It's the "chicken and egg" question when it comes to football managerial sackings.
Is the manager solely to blame for being handed his P45, or do his first-team squad deserve a portion of the blame?
Ronald Koeman could well be asking himself something along those lines after he was relieved of his duties just 16 months into his seemingly inevitable three-year Everton tenure.
The Dutchman has always been supremely confident in his own abilities, that much is obvious given that he took training on Monday morning with no idea that he would be sacked by the Toffees' board.
His managerial record wherever he's gone, regardless of length, has always been fairly decent too. You don't win trophies and lead the likes of Southampton to sixth and seventh placed league finishes without a knack for football management.
So just what went wrong for Koeman at Goodison Park? After a summer bathed in optimism and backed up by a £140m spending splurge, how has the 54-year-old found himself out of work?
In answer to the above conundrum, first of all, it would be extremely short sighted to lay the blame at the feet of Everton's talented squad.

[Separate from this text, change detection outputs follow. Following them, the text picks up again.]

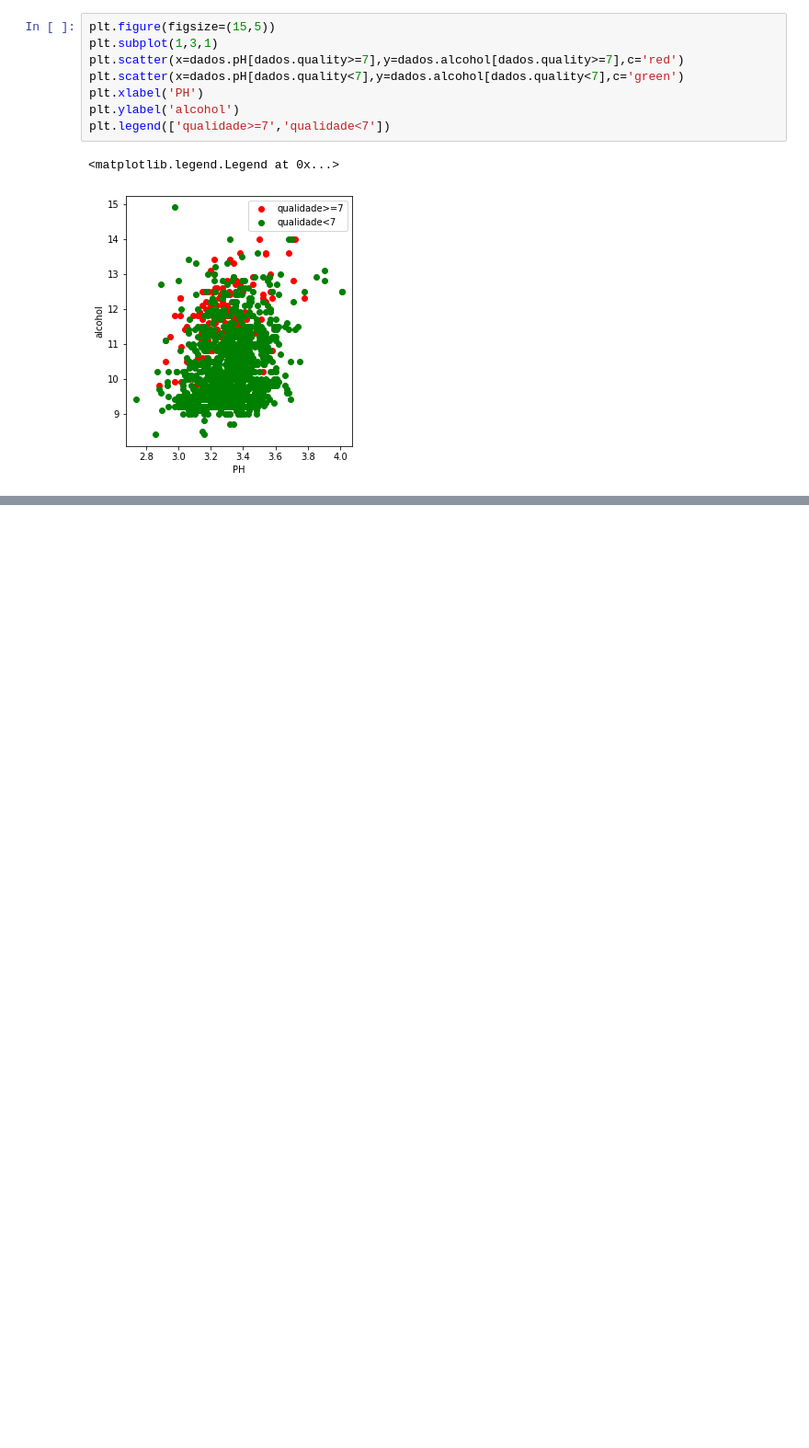
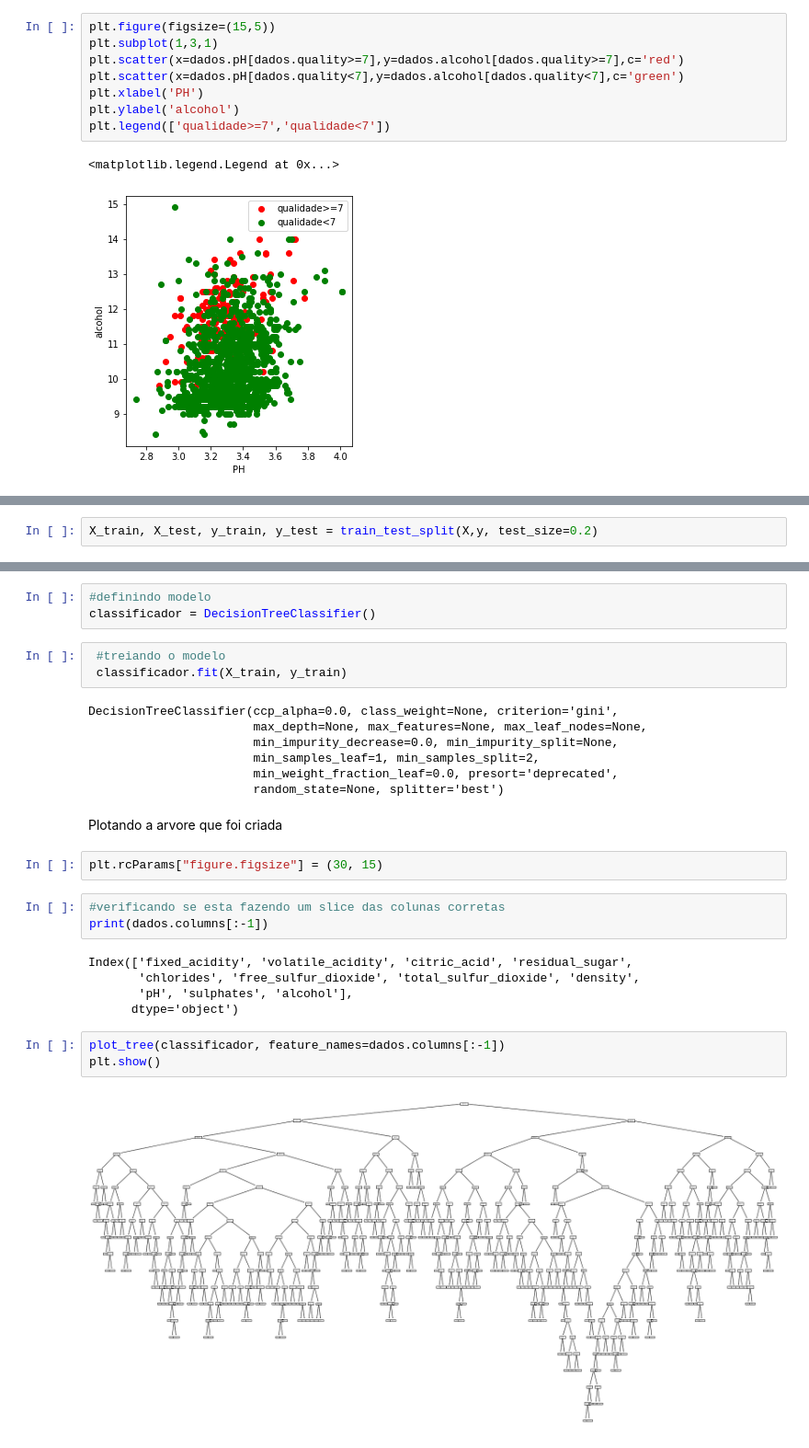
Before and after one commit to willamesalmeida/machine_learning, a Jupyter notebook: Machine_learning_na_prática.ipynb, the cells around one changed output, grey strips where cells are left out. Shown at 92% size. Cells and saved outputs as stored; diff of their text form; blank space fills up the shorter version.

```diff
--- a/Machine_learning_na_prática.ipynb
+++ b/Machine_learning_na_prática.ipynb
@@ -292,0 +362,2 @@ plt.legend(['qualidade>=7','qualidade<7'])
+# %%
+X_train, X_test, y_train, y_test = train_test_split(X,y, test_size=0.2)
@@ -292,0 +370,30 @@ plt.legend(['qualidade>=7','qualidade<7'])
+# %%
+#definindo modelo
+classificador = DecisionTreeClassifier()
+# %%
+ #treiando o modelo
+ classificador.fit(X_train, y_train)
+# %% [output]
+DecisionTreeClassifier(ccp_alpha=0.0, class_weight=None, criterion='gini',
+                       max_depth=None, max_features=None, max_leaf_nodes=None,
+                       min_impurity_decrease=0.0, min_impurity_split=None,
+                       min_samples_leaf=1, min_samples_split=2,
+                       min_weight_fraction_leaf=0.0, presort='deprecated',
+                       random_state=None, splitter='best')
+# %% [markdown]
+Plotando a arvore que foi criada
+# %%
+plt.rcParams["figure.figsize"] = (30, 15)
+# %%
+#verificando se esta fazendo um slice das colunas corretas
+print(dados.columns[:-1])
+# %% [output]
+Index(['fixed_acidity', 'volatile_acidity', 'citric_acid', 'residual_sugar',
+       'chlorides', 'free_sulfur_dioxide', 'total_sulfur_dioxide', 'density',
+       'pH', 'sulphates', 'alcohol'],
+      dtype='object')
+# %%
+plot_tree(classificador, feature_names=dados.columns[:-1])
+plt.show()
+# %% [output]
+[figure, added]
```
Also changed, not shown: parts of 58 cells of this notebook.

Unlike Koeman's predecessor Roberto Martinez, the Blues' senior stars were still grinding away for the Dutchman until the last moment. They were still pressing, carrying out orders and tactical plans - no matter how confusing they were - and had backed Koeman to turn things around.
Leighton Baines, one of Everton's most thoughtful players, spoke on Sunday about how he and his teammates believed Koeman was the man to turn around their wretched form. Compare that to comments the left-back made about Martinez towards the end of his reign and it's like chalk and cheese.
If not a lack of effort, desire and downing of tools from Koeman's squad, then, what is the reasoning behind his sacking?
Everton's inability to secure a replacement for Romelu Lukaku has been written about more times than the Blues have shipped goals this term, but there is more than just a failure to replace him with a suitable striker up top.
Koeman's tinkerman approach to his starting lineups, half-time substitutions and tactical tweaks showed a boss who was struggling to find an identity for his team, and even his best 11 players.
Granted, it takes time to bed in nine new faces into a squad but even then it's arguable that some of those new signings weren't necessary and added further bloat to already well stocked areas.
Koeman shouldn't bear all of the blame, then, with regards to transfers. Director of Football Steve Walsh was brought in for such a purpose, and scrutiny has increased on his position at the club as a result.
The Barcelona legend was at fault, however, for failing to buy into Everton's ethos. It's a stick that Evertonians have beaten him with in recent times, and was merited for his stand off nature and cool demeanour at a club that is lauded for its inclusion, togetherness and community work.
And so the buck ultimately stops with Koeman. Unable to get the best out of a talented team, strange matchday plans and a decision not to immerse himself in Everton Football Club fully brought the axe down on his tenure.
For Everton's players, a stay of execution. Questions will be asked of this group if things don't improve under the next incumbent, however.